Visitors will be welcomed with a free self-guided tour and invited to try three wines in the café for just £5 per person. Customers must be 18 or older to sample the wine. The event also provides an opportunity to meet the vineyard experts who will be on hand to take questions.
Once part of the ancient Roman site of Pentreheyling Fort, the vineyard has an interesting past which is revealed on information boards.
The vineyard makes a selection of white, rose and red still and sparkling wines, wich have won a host of national and international awards.
“Our meet the producer week aims to not only educate people about English wine, but also to encourage them to buy locally.
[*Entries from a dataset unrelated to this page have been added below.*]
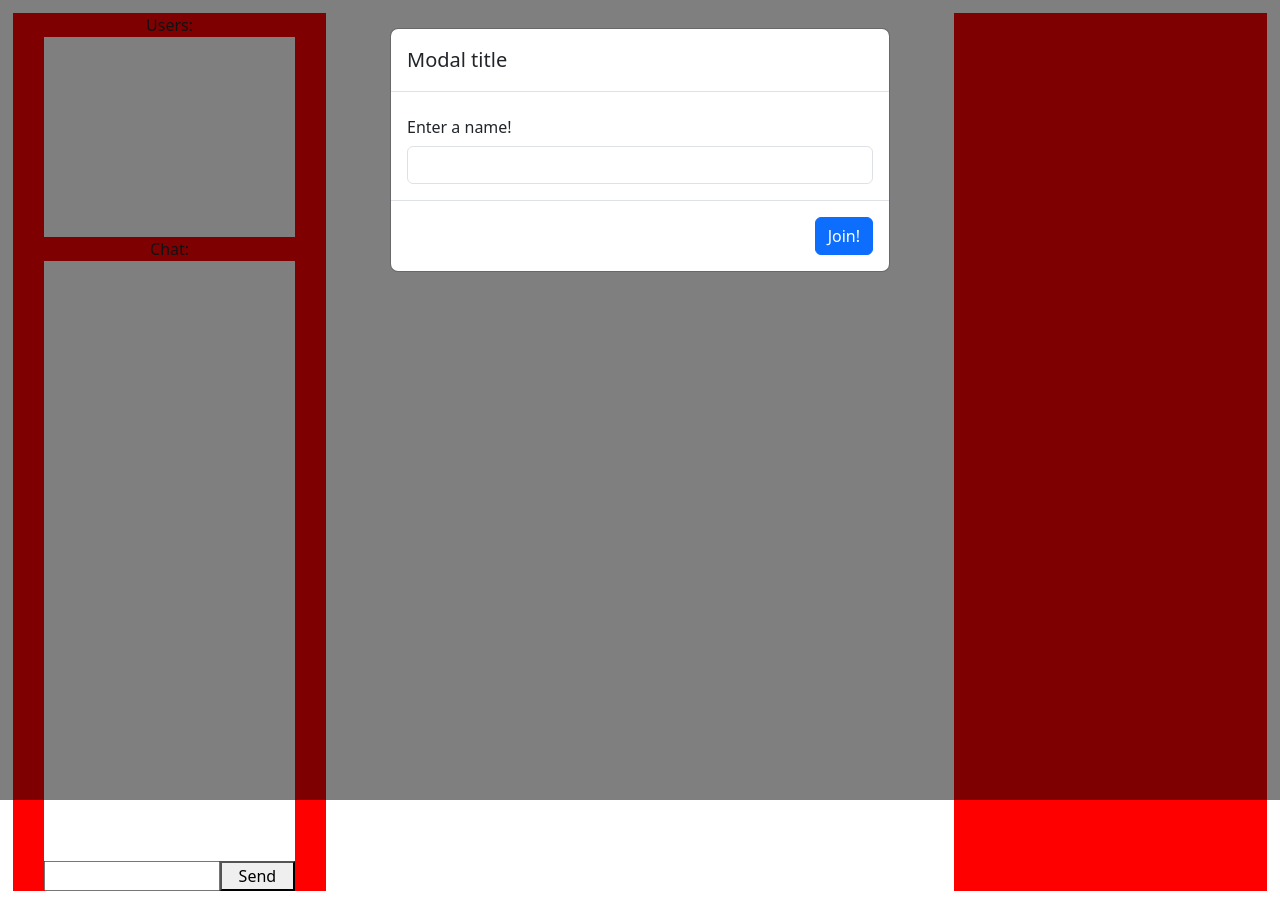
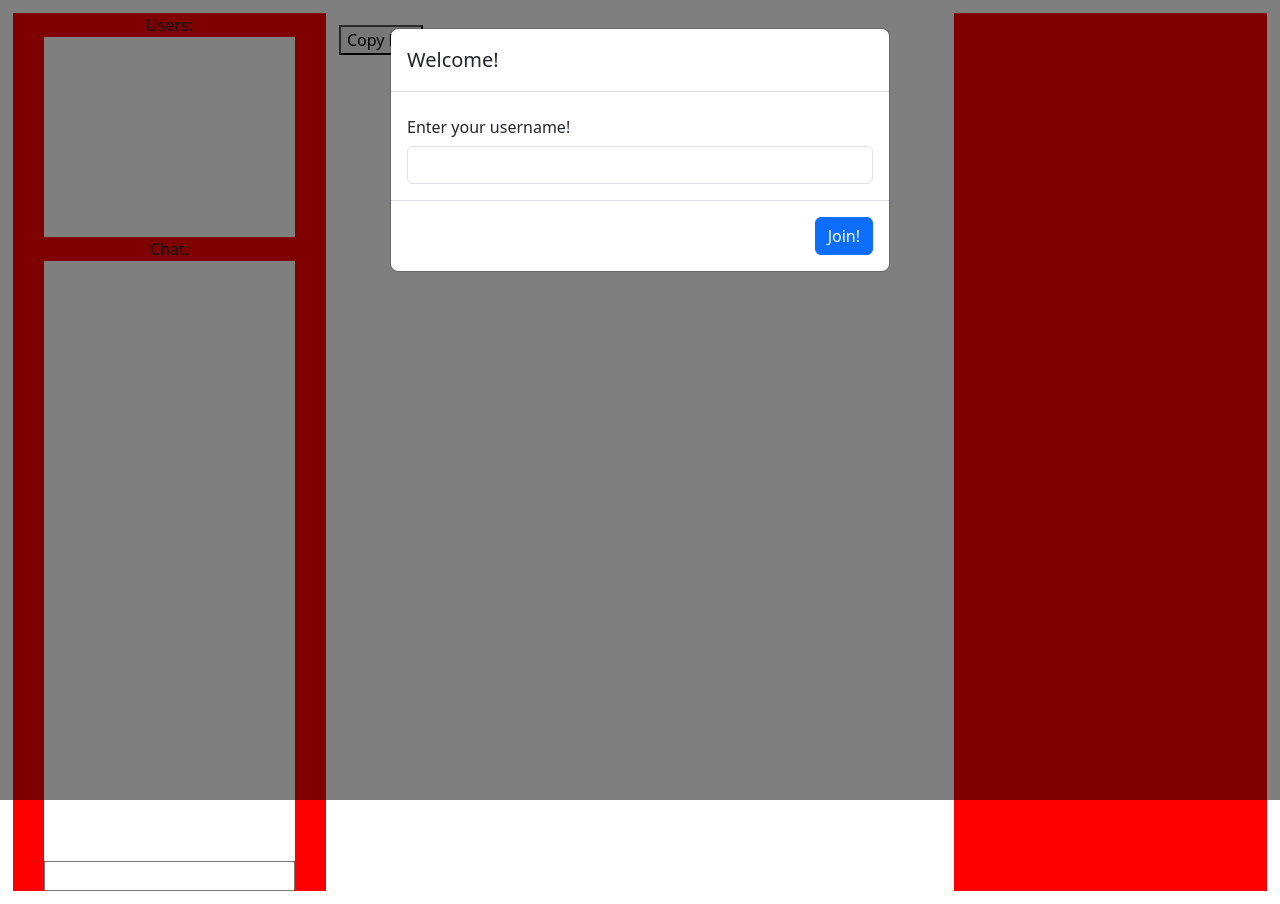
Before and after one commit to Anseroidea/PeerTest, a website with bundled scripts: page index.html in a window 1280 px wide. Built offline with nearby package versions, Linux system fonts and the light colour scheme.

Commit message:
copied link + enter key

```diff
--- a/index.html
+++ b/index.html
@@ -23,11 +23,13 @@
                     </div>
                 </div>
                 <div style = "display: flex; width: min(80%, 400px); align-items: center; flex-direction: row;">
-                    <input name = "peer" id = "messageToSend" style = "width: 70%">
-                    <button id = "button" style = "width: 30%; min-width: 50px">Send</button>
+                    <input name = "peer" id = "messageToSend" style = "width: 100%">
                 </div>
             </div>
-            <div style = "width: 50%">
+            <div style = "width: 50%; padding: 1%;">
+                <button id="copyLinkButton">
+                    Copy link
+                </button>
             </div>
             <div style = "background-color: red; width: 25%">
 
@@ -39,10 +41,10 @@
         <div class="modal-dialog">
         <div class="modal-content">
             <div class="modal-header">
-            <h5 class="modal-title" id="nameModalLabel">Modal title</h5>
+            <h5 class="modal-title" id="nameModalLabel">Welcome!</h5>
             </div>
             <div class="modal-body">
-                <label for="nameInput" class="col-form-label">Enter a name!</label>
+                <label for="nameInput" class="col-form-label">Enter your username!</label>
                 <input type="text" class="form-control" id="nameInput">
             </div>
             <div class="modal-footer" style = "justify-content: space-between; flex-direction: row-reverse;">
@@ -53,4 +55,13 @@
         </div>
     </div>
 
+    <!-- Toast -->
+    <div class="toast-container position-fixed top-0 start-50 translate-middle-x p-3">
+        <div id="copiedToast" class="toast" role="alert" aria-live="assertive" aria-atomic="true" data-bs-delay="2000">
+          <div class="toast-body">
+            Copied link!
+          </div>
+        </div>
+      </div>
+
 </body>
--- a/networking.js
+++ b/networking.js
@@ -33,6 +33,7 @@ export function initUser(name) {
                 if (data.type == "message")
                 addMessage(users.get(data.source).name, data.value)
                 else if (data.type == "userData") {
+                    users.clear()
                     JSON.parse(data.value).forEach(u => users.set(u[0], u[1]))
                     console.log(users)
                     updateUserPanel(users, peer.id)
@@ -64,7 +65,6 @@ let onUserJoin = (c) => { // runs only for host
             users.set(c.peer, new User(data.value.id, data.value.name)) // add new user
             updateUserPanel(users, peer.id) // update userspanel
             connections.set(c.peer, c) // add the new connection
-            console.log(users)
             connections.forEach((v) =>  // init everyone including the new player
                 v.send({
                     source: peer.id,
--- a/ui.js
+++ b/ui.js
@@ -3,7 +3,10 @@ import { broadcast, initUser, users, peer } from './networking.js'
 
 document.addEventListener("DOMContentLoaded", () => {
     // init send message
-    document.getElementById("button").onclick = () => {
+    document.getElementById("messageToSend").addEventListener("keyup", (event) => {
+        if (event.code !== "Enter") {
+            return;
+        }
         let messageText = document.getElementById("messageToSend").value
         document.getElementById("messageToSend").value = ""
         if (messageText.trim().length == 0) {
@@ -11,10 +14,22 @@ document.addEventListener("DOMContentLoaded", () => {
         }
         addMessage(users.get(peer.id).name, messageText)
         broadcast(messageText)
+    })
+
+    // init name submission button and enter key
+    document.getElementById("nameJoinButton").onclick = submitName
+    document.getElementById("nameInput").addEventListener("keyup", (event) => {
+        if (event.code !== "Enter") {
+            return;
+        }
+        submitName()
+    })
+
+    // init copy link
+    document.getElementById("copyLinkButton").onclick = function () {
+        navigator.clipboard.writeText("https://ansere.github.io/PeerTest?host=" + peer.id)
+        bootstrap.Toast.getOrCreateInstance(document.getElementById("copiedToast")).show()
     }
-
-    // init name submission button
-    document.getElementById("nameJoinButton").onclick = submitName
 
     // ask for name
     bootstrap.Modal.getOrCreateInstance("#nameModal").show()
```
This is a philosophy we promote in our vineyard café with our fresh homemade produce.”
Buying local is better for the planet and supports the local economy. As a extra bonus, Kerry Vale Vineyard is offering free delivery within a 10-mile radius with no minimum order during English Wine Week.
Kerry Vale Vineyard is a member of MWT Cymru, which represent more than 600 tourism and hospitality businesses across Powys, Ceredigion and the Meirionnydd region of Gwynedd.
Flying the flag at Kerry Vale Vineyard to promote English Wine Week are owner Janet Cooke and front of house assistant Laura Bell.
An innovative partnership between the police, private sector and academia has launched in Wales to help businesses protect themselves against cybercrime.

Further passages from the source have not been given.